TASK INSTRUCTIONS: Going through the entries below, copy out each line that contains "muted".

____ THE DATA

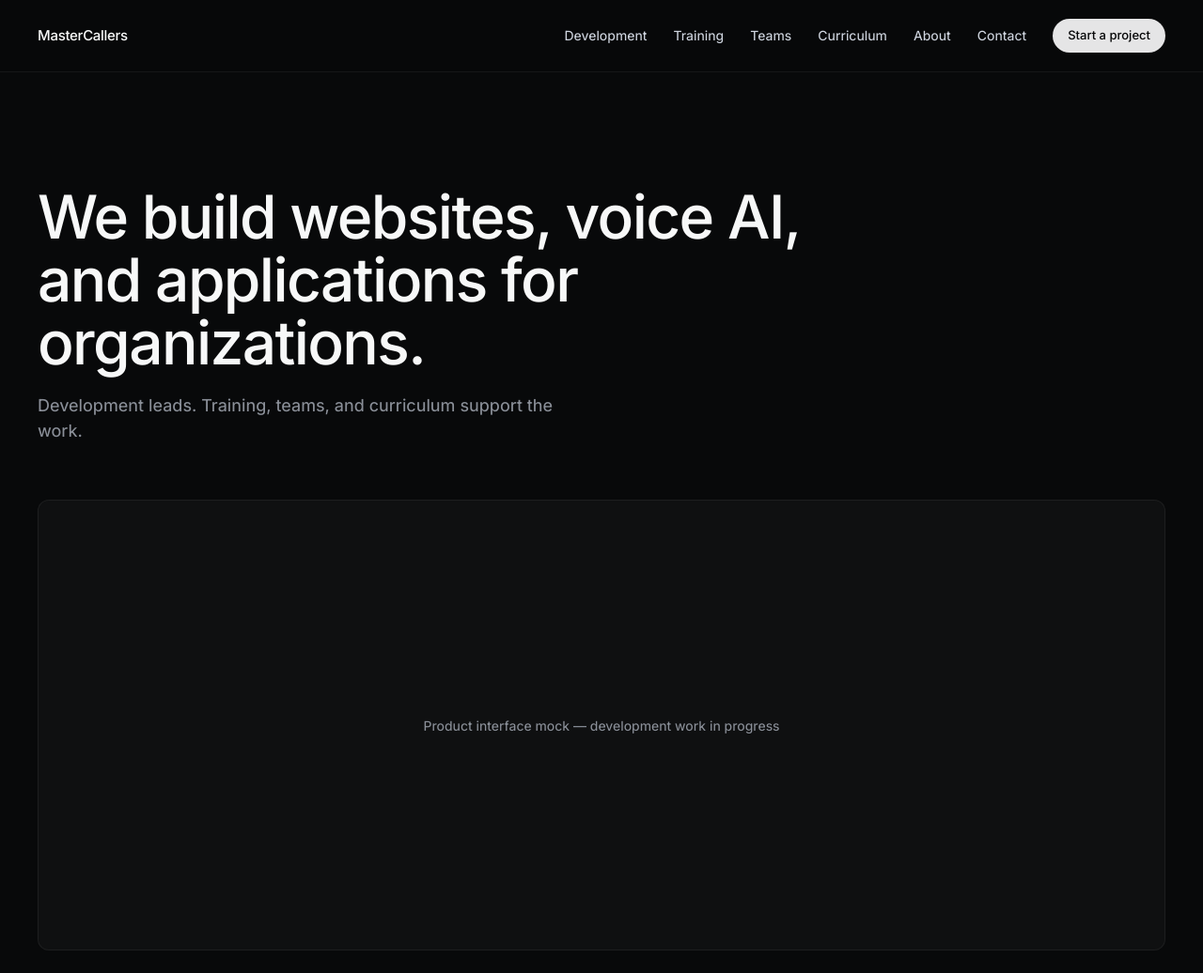
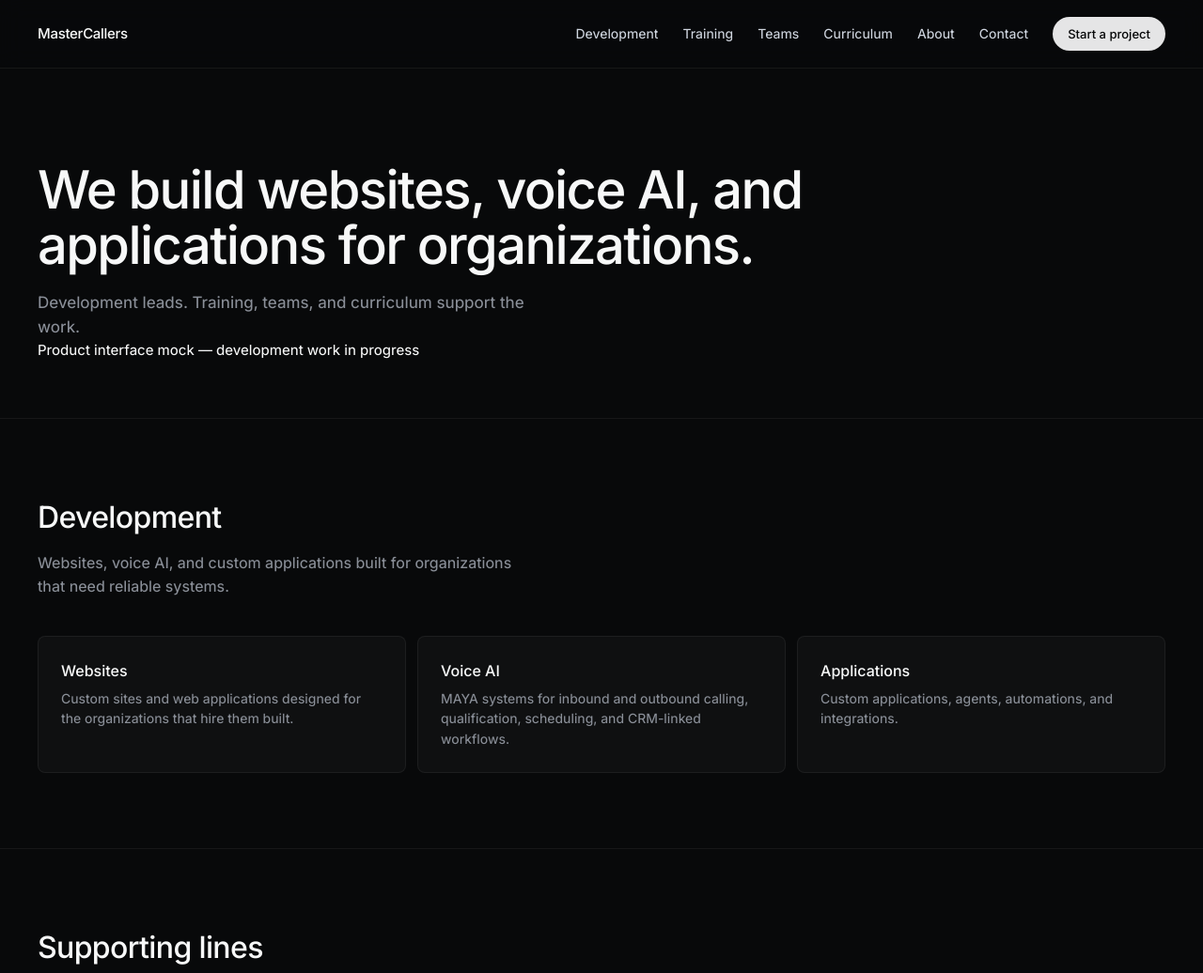
Before and after one commit to SpeakerRealm/mastercallers-site, a plain HTML site: page index.html in a window 1280 px wide. Shown: the top 1036 px of the page at 94% size. Drawn offline with Linux system fonts and the light colour scheme.

Commit message:
Refine visual system

```diff
--- a/styles.css
+++ b/styles.css
@@ -6,6 +6,7 @@
   --text-secondary: #d0d6e0;
   --text-muted: #8a8f98;
   --accent: #5e6ad2;
+  --accent-soft: rgba(94, 106, 210, 0.12);
   --hairline: rgba(255,255,255,0.06);
   --font: "Inter", -apple-system, BlinkMacSystemFont, "Segoe UI", sans-serif;
 }
@@ -17,7 +18,7 @@ body {
   color: var(--text);
   font-family: var(--font);
   font-weight: 450;
-  line-height: 1.5;
+  line-height: 1.55;
   font-size: 15px;
   -webkit-font-smoothing: antialiased;
 }
@@ -26,16 +27,16 @@ nav {
   display: flex;
   justify-content: space-between;
   align-items: center;
-  padding: 20px 40px;
+  padding: 18px 40px;
   border-bottom: 1px solid var(--hairline);
   position: sticky;
   top: 0;
-  background: rgba(8,9,10,0.85);
+  background: rgba(8,9,10,0.9);
   backdrop-filter: blur(12px);
   z-index: 10;
 }
-.logo { font-weight: 510; letter-spacing: -0.02em; }
-.nav-links { display: flex; gap: 28px; align-items: center; font-size: 14px; color: var(--text-secondary); }
+.logo { font-weight: 510; letter-spacing: -0.02em; font-size: 15px; }
+.nav-links { display: flex; gap: 26px; align-items: center; font-size: 14px; color: var(--text-secondary); }
 .nav-links a:hover { color: var(--text); }
 .btn {
   background: #e5e5e6;
@@ -46,74 +47,110 @@ nav {
   font-weight: 510;
 }
 .btn:hover { background: #fff; }
+.btn-ghost {
+  background: transparent;
+  color: var(--text);
+  border: 1px solid var(--hairline);
+}
 .hero {
-  padding: 120px 40px 80px;
-  max-width: 1400px;
+  padding: 100px 40px 60px;
+  max-width: 1280px;
   margin: 0 auto;
 }
 .hero h1 {
-  font-size: 64px;
+  font-size: 56px;
   font-weight: 510;
-  letter-spacing: -0.025em;
+  letter-spacing: -0.028em;
   line-height: 1.05;
-  max-width: 900px;
+  max-width: 820px;
 }
 .hero p {
-  margin-top: 20px;
+  margin-top: 18px;
   color: var(--text-muted);
-  font-size: 18px;
-  max-width: 560px;
+  font-size: 17px;
+  max-width: 540px;
 }
-.mock {
-  margin-top: 60px;
+.accent-bar {
+  width: 32px;
+  height: 2px;
+  background: var(--accent);
+  margin: 28px 0 0;
+}
+.section {
+  padding: 80px 40px;
+  max-width: 1280px;
+  margin: 0 auto;
+  border-top: 1px solid var(--hairline);
+}
+.section h2 {
+  font-size: 32px;
+  font-weight: 510;
+  letter-spacing: -0.02em;
+  margin-bottom: 12px;
+}
+.section .lead {
+  color: var(--text-muted);
+  max-width: 520px;
+  margin-bottom: 40px;
+  font-size: 16px;
+}
+.grid {
+  display: grid;
+  grid-template-columns: repeat(auto-fit, minmax(260px, 1fr));
+  gap: 12px;
+}
+.card {
   background: var(--surface);
   border: 1px solid var(--hairline);
-  border-radius: 12px;
-  height: 480px;
+  border-radius: 8px;
+  padding: 24px;
+  transition: border-color 0.15s;
+}
+.card:hover { border-color: rgba(255,255,255,0.12); }
+.card h3 { font-size: 16px; font-weight: 510; margin-bottom: 6px; }
+.card p { color: var(--text-muted); font-size: 14px; }
+.card .label {
+  font-size: 11px;
+  letter-spacing: 0.04em;
+  text-transform: uppercase;
+  color: var(--accent);
+  margin-bottom: 8px;
+  font-weight: 510;
+}
+.work-grid {
+  display: grid;
+  grid-template-columns: repeat(auto-fit, minmax(300px, 1fr));
+  gap: 16px;
+}
+.work-card {
+  background: var(--surface);
+  border: 1px solid var(--hairline);
+  border-radius: 8px;
+  overflow: hidden;
+}
+.work-card .visual {
+  height: 140px;
+  background: var(--surface-2);
+  border-bottom: 1px solid var(--hairline);
   display: flex;
   align-items: center;
   justify-content: center;
   color: var(--text-muted);
-  font-size: 14px;
+  font-size: 13px;
 }
-.section {
-  padding: 100px 40px;
-  max-width: 1400px;
-  margin: 0 auto;
-  border-top: 1px solid var(--hairline);
-}
-.section h2 {
-  font-size: 40px;
-  font-weight: 510;
-  letter-spacing: -0.02em;
-  margin-bottom: 16px;
-}
-.section .lead {
-  color: var(--text-muted);
-  max-width: 520px;
-  margin-bottom: 48px;
-  font-size: 16px;
-}
-.grid {
-  display: grid;
-  grid-template-columns: repeat(auto-fit, minmax(280px, 1fr));
-  gap: 16px;
-}
-.card {
-  background: var(--surface);
-  border: 1px solid var(--hairline);
-  border-radius: 10px;
-  padding: 28px;
-}
-.card h3 { font-size: 18px; font-weight: 510; margin-bottom: 8px; }
-.card p { color: var(--text-muted); font-size: 14px; }
+.work-card .body { padding: 20px; }
+.work-card h3 { font-size: 16px; font-weight: 510; margin-bottom: 4px; }
+.work-card .meta { font-size: 12px; color: var(--accent); margin-bottom: 8px; }
+.work-card p { color: var(--text-muted); font-size: 14px; }
 .footer {
-  padding: 40px;
+  padding: 32px 40px;
   border-top: 1px solid var(--hairline);
   color: var(--text-muted);
   font-size: 13px;
   display: flex;
   justify-content: space-between;
+  max-width: 1280px;
+  margin: 0 auto;
 }
 form { max-width: 480px; }
 input, textarea, select {
@@ -137,9 +174,17 @@ button[type=submit] {
   font-weight: 510;
   cursor: pointer;
 }
+.two-col {
+  display: grid;
+  grid-template-columns: 1fr 1fr;
+  gap: 48px;
+  align-items: start;
+}
 @media (max-width: 800px) {
-  .hero h1 { font-size: 40px; }
-  nav { padding: 16px 20px; }
-  .nav-links { gap: 16px; font-size: 13px; }
+  .hero h1 { font-size: 36px; }
+  nav { padding: 14px 20px; }
+  .nav-links { gap: 14px; font-size: 13px; }
   .hero, .section { padding-left: 20px; padding-right: 20px; }
+  .two-col { grid-template-columns: 1fr; gap: 24px; }
+  .footer { flex-direction: column; gap: 8px; }
 }
```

________

RESULT OF THIS TASK:
   --text-muted: #8a8f98;
   color: var(--text-muted);
+  color: var(--text-muted);
+.card p { color: var(--text-muted); font-size: 14px; }
   color: var(--text-muted);
-  color: var(--text-muted);
-.card p { color: var(--text-muted); font-size: 14px; }
+.work-card p { color: var(--text-muted); font-size: 14px; }
   color: var(--text-muted);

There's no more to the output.